As the COVID-19 pandemic progresses, the hunt for antibodies (the protective proteins produced by the human body in response to an infection) has reached a fever pitch. Researchers continue to struggle to reliably detect SARS-CoV-2 antibodies in patients who have recovered from COVID-19; they remain uncertain how long those antibodies last; and, most importantly, they are working around the clock to artificially produce those antibodies in patients who have not yet been infected by COVID-19. Now, a researcher from the Catholic University of America is looking at reengineering existing antibodies to fight the novel coronavirus.
“Antibodies are important because they prevent infection and heal patients affected by diseases,” said Victor Padilla-Sanchez, a researcher at The Catholic University of America, in an interview with Faith Singer-Villalobos at the Texas Advanced Computing Center (TACC). “If we have antibodies, we are immune to disease, as long as they are in your system, you’re protected. If you don’t have antibodies, then infection proceeds and the pandemic continues.”
Padilla-Sanchez is looking to the past – specifically, SARS-CoV – to inform the future. Both SARS-CoV and its current successor share the notorious spike protein that enables the viruses to infect human cells – so Padilla-Sanchez decided to examine whether the specific antibodies that could fight off SARS-CoV (named 80R and m396) could be modified to do the same for the current pandemic.

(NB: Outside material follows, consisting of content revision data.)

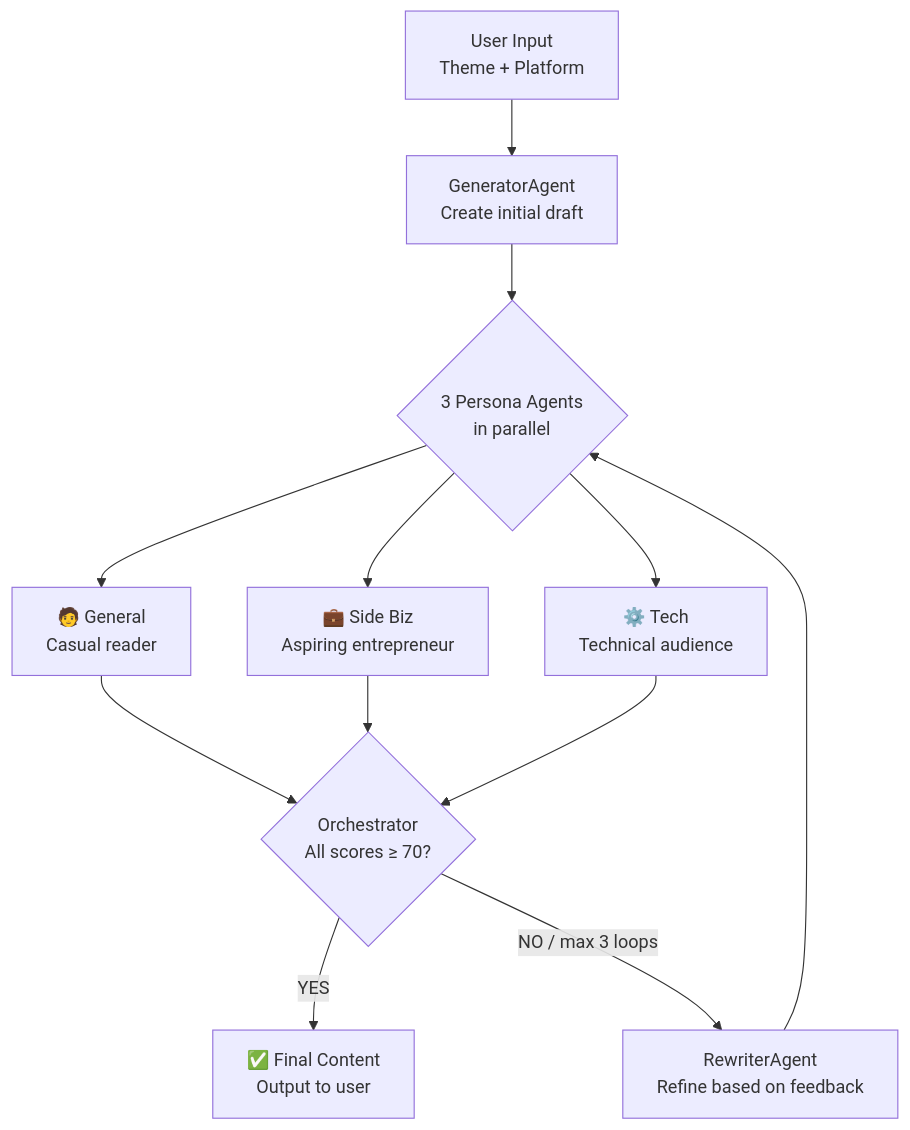
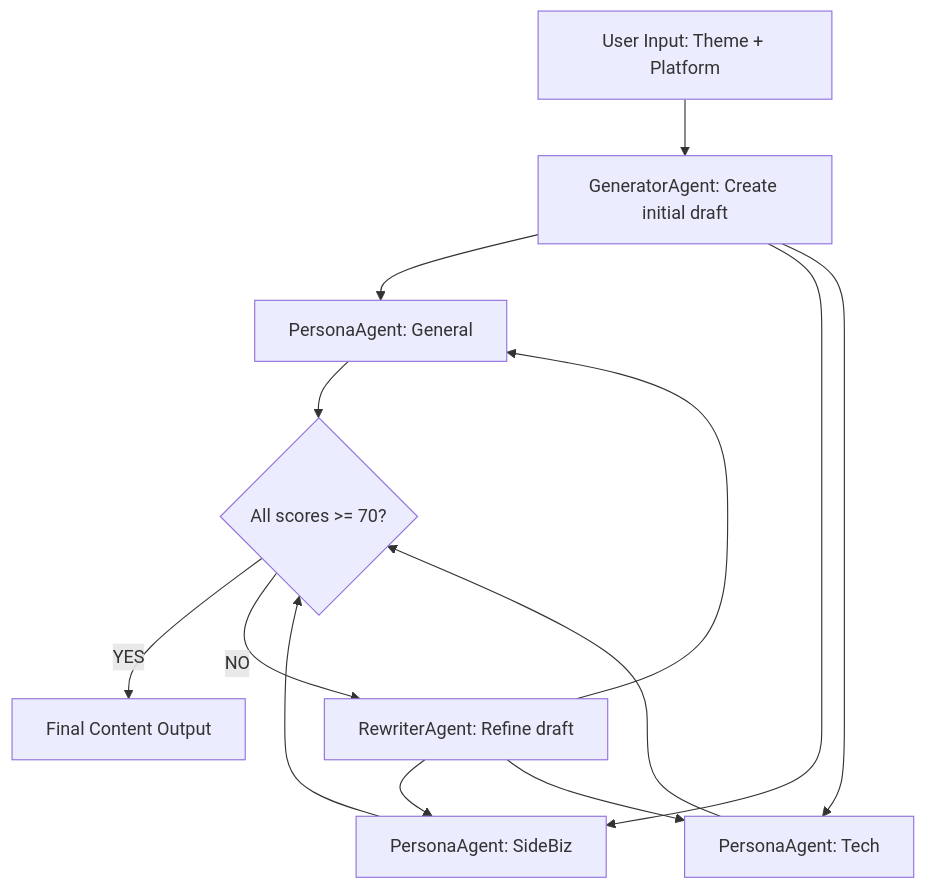
The diagram in README.md (hiiirano/multi-persona-pdca-agent), drawn with Mermaid before and after one commit.

Commit message:
fix: simplify mermaid diagram syntax

````diff
--- a/README.md
+++ b/README.md
@@ -21,14 +21,15 @@
 ```mermaid
 flowchart TD
-    A[User Input\nTheme + Platform] --> B[GeneratorAgent\nCreate initial draft]
-    B --> C{3 Persona Agents\nin parallel}
-    C --> D[🧑 General\nCasual reader]
-    C --> E[💼 Side Biz\nAspiring entrepreneur]
-    C --> F[⚙️ Tech\nTechnical audience]
-    D --> G{Orchestrator\nAll scores ≥ 70?}
+    A["User Input: Theme + Platform"] --> B["GeneratorAgent: Create initial draft"]
+    B --> D["PersonaAgent: General"]
+    B --> E["PersonaAgent: SideBiz"]
+    B --> F["PersonaAgent: Tech"]
+    D --> G{"All scores >= 70?"}
     E --> G
     F --> G
-    G -- YES --> H[✅ Final Content\nOutput to user]
-    G -- NO / max 3 loops --> I[RewriterAgent\nRefine based on feedback]
-    I --> C
+    G -- YES --> H["Final Content Output"]
+    G -- NO --> I["RewriterAgent: Refine draft"]
+    I --> D
+    I --> E
+    I --> F
 ```
````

Padilla-Sanchez conducted detailed simulations of 80R and m396 using the Rosetta molecular docking software suite on two supercomputers: Bridges at the Pittsburgh Supercomputer Center (PSC) and Stampede2 (10.7 Linpack petaflops) at TACC. Finally, he generated high-resolution visualizations of the results on TACC’s Frontera supercomputer (23.5 Linpack petaflops), which currently ranks as the 8th most powerful publicly ranked supercomputer on the Top500 list.
“XSEDE resources were essential to this research,” Padilla-Sanchez said. “Frontera has great performance when importing a lot of big data. We’re usually able to look at just protein interactions, but with Frontera and Bridges, we were able to study full infection processes in the computer.”
The simulations showed that certain key sequences prevent 80R and m396 from binding to the virus – but that amino acid substitutions might be able to improve binding interactions.
“We’re at the initial steps of this now, and this is where I’m hoping my work might help,” Padilla-Sanchez said. “Understanding why 80R and m396 did not bind to the SARS-CoV-2 spike protein could pave the way to engineering new antibodies that are effective. Mutated versions of the 80r and m396 antibodies can be produced and administered as a therapeutic to fight the disease and prevent infection.”
“Now,” he said, “I need to prove it in the lab.”
To read the article from TACC’s Faith Singer-Villalobos discussing this research, click here.